Tuesday, August 31, 2021

Third Circuit on waiver of affirmative defenses in wage and hour claims

In Clews v. Cnty. of Schuykill, three former deputy coroners filed claims under the Fair Labor Standards Act (FLSA), seeking overtime pay and alleging retaliation (firing) for complaining about not getting overtime pay. The employer argued that the employees were not covered by the FLSA because they fell under the "personal staff exception," which excludes people who work as personal staff for elected officials.*

The County, however, did not plead this affirmative defense in its answer to the complaint. Generally, a party must plead affirmative defenses as part of their answer. See, Fed. R. Civ. P. 8.1(c). That said, the Court noted past precedent holding that affirmative defenses may be raised at any time "so long as the plaintiff suffers no prejudice." Sharp v. Johnson, 669 F.3d 144, 158 (3d Cir. 2012).

Not official use.
Here, the plaintiffs "did not explain what could have been developed in discovery with more explicit notice of the exception." Furthermore, they did not request to reopen discovery even after the County  had specifically briefed the issue.

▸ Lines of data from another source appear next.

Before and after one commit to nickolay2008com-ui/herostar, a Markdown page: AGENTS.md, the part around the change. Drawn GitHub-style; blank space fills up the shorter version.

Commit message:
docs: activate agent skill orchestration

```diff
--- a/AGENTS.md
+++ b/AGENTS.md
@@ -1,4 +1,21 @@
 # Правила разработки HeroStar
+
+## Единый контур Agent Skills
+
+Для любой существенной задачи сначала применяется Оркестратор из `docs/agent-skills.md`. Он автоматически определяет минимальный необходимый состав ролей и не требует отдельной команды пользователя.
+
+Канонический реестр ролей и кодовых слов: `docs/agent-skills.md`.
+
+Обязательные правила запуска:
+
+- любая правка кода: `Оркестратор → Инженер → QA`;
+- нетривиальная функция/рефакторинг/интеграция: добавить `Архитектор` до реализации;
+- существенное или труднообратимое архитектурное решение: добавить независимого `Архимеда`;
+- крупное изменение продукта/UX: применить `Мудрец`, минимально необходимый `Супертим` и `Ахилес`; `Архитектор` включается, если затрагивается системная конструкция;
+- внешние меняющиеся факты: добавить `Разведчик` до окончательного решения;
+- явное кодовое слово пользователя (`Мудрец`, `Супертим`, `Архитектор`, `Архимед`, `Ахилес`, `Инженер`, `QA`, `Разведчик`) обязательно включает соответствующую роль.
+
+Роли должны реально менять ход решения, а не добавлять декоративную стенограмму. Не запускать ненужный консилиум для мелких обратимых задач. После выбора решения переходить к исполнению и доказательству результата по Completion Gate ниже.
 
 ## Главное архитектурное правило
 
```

The County also consistently asserted that the employees were exempt from the FLSA (while not specifically identifying the personal staff exception in the answer). Finally, the County also questioned each of the plaintiffs about their job responsibilities. 

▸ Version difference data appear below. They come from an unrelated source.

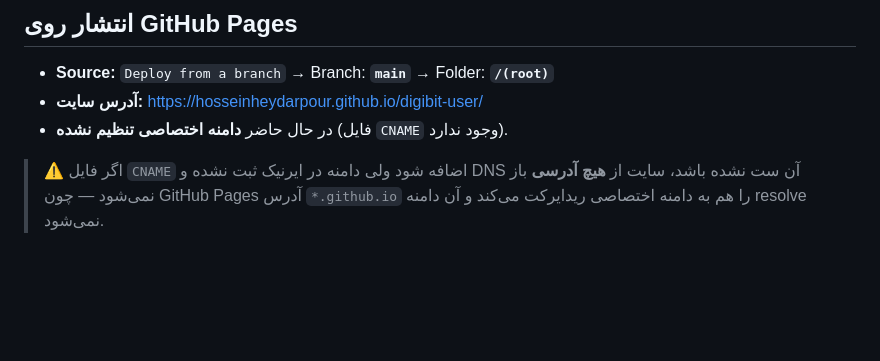
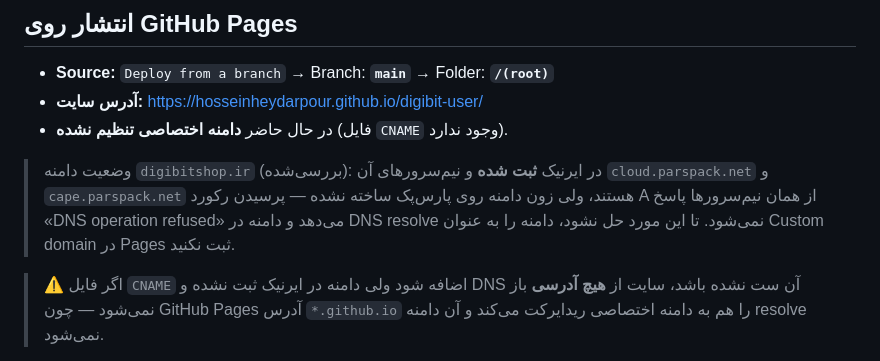
Before and after one commit to HosseinHeydarpour/digibit-user, a Markdown page: README.md, the part around the change. Rendered like a GitHub page; blank space fills up the shorter version.

Commit message:
docs: record the measured state of digibitshop.ir
The domain is registered at IRNIC and delegates to cloud/cape.parspack.net, but
querying those nameservers for the zone returns 'DNS operation refused' and the
domain does not resolve anywhere. Note it so nobody re-adds the custom domain
in Pages before the DNS zone exists.

```diff
--- a/README.md
+++ b/README.md
@@ -35,6 +35,12 @@
 - **Source:** `Deploy from a branch` → Branch: **`main`** → Folder: **`/(root)`**
 - **آدرس سایت:** <https://hosseinheydarpour.github.io/digibit-user/>
 - در حال حاضر **دامنه اختصاصی تنظیم نشده** (فایل `CNAME` وجود ندارد).
+
+> وضعیت دامنه `digibitshop.ir` (بررسی‌شده): در ایرنیک **ثبت شده** و نیم‌سرورهای آن
+> `cloud.parspack.net` و `cape.parspack.net` هستند، ولی زون دامنه روی پارس‌پک ساخته
+> نشده — پرسیدن رکورد A از همان نیم‌سرورها پاسخ «DNS operation refused» می‌دهد و
+> دامنه در DNS resolve نمی‌شود. تا این مورد حل نشود، دامنه را به عنوان Custom domain
+> در Pages ثبت نکنید.
 
 > ⚠️ اگر فایل `CNAME` اضافه شود ولی دامنه در ایرنیک ثبت نشده و DNS آن ست نشده باشد،
 > سایت از **هیچ آدرسی** باز نمی‌شود — چون GitHub Pages آدرس `*.github.io` را هم به
```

The Court ultimately held that the county did not waive the personal staff exception affirmative defense by failing to plead it in the answer to the complaint because the plaintiffs could not show any prejudice. 

Lessons for both sides here:

  • Defendants should raise affirmative defenses as early as possible to avoid waiver.
  • Plaintiffs should request to reopen discovery if a new affirmative defense pops up after discovery. If it's granted, then they can explore the affirmative defense. If it's denied, they have a stronger argument that they incurred prejudice as a result of the defendant raising it late in the game. 

* The Third Circuit also analyzed the scope of the personal staff exception - perhaps an issue for a future blog post. 

No comments:

Post a Comment